● **Required work**: Copy out each line of the entries where the word "Configs" is present.

Source data:
┄┄┄┄┄┄┄┄┄┄

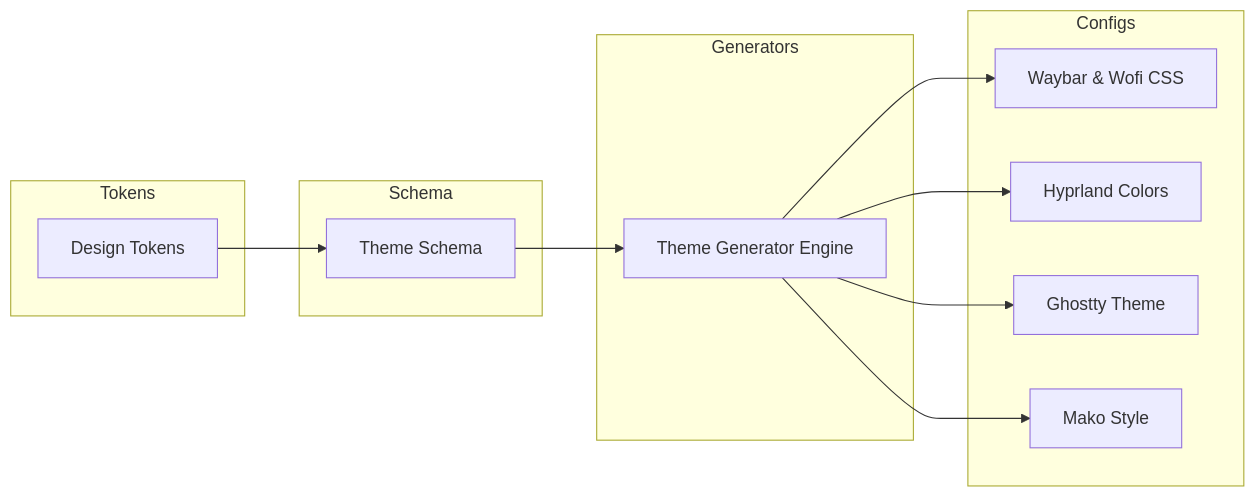
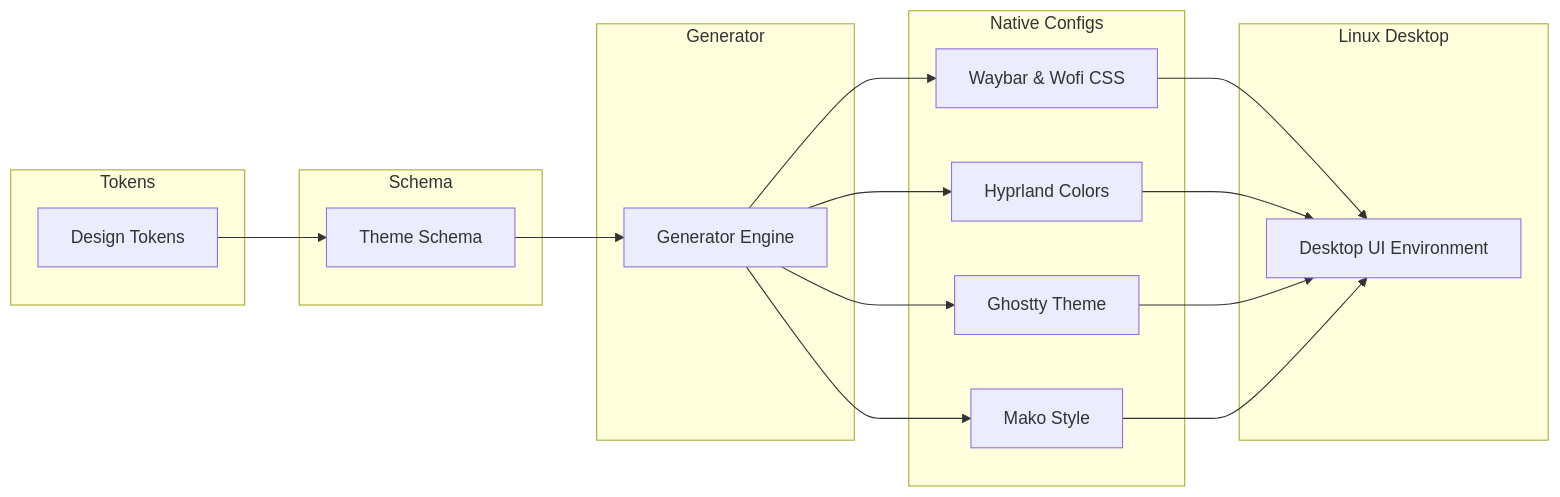
Before and after one commit to clxzwe/akumaos: the second of 3 diagrams in docs/architecture.md, drawn with Mermaid. The commit also changed other lines of this file and 6 other files, not shown here.

Commit message:
docs: define generator architecture

````diff
--- a/docs/architecture.md
+++ b/docs/architecture.md
@@ -96,28 +109,36 @@
 ```mermaid
 graph LR
     subgraph Tokens
         P[Design Tokens]
     end
 
     subgraph Schema
         S[Theme Schema]
     end
 
-    subgraph Generators
-        G[Theme Generator Engine]
+    subgraph Generator
+        G[Generator Engine]
     end
 
-    subgraph Configs
+    subgraph Native Configs
         CSS[Waybar & Wofi CSS]
         HYPR[Hyprland Colors]
         TERM[Ghostty Theme]
         NOTIF[Mako Style]
+    end
+
+    subgraph Linux Desktop
+        D[Desktop UI Environment]
     end
 
     P --> S
     S --> G
     G --> CSS
     G --> HYPR
     G --> TERM
     G --> NOTIF
+    CSS --> D
+    HYPR --> D
+    TERM --> D
+    NOTIF --> D
 ```
````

┄┄┄┄┄┄┄┄┄┄

● **Answer space**:
-    subgraph Configs
+    subgraph Native Configs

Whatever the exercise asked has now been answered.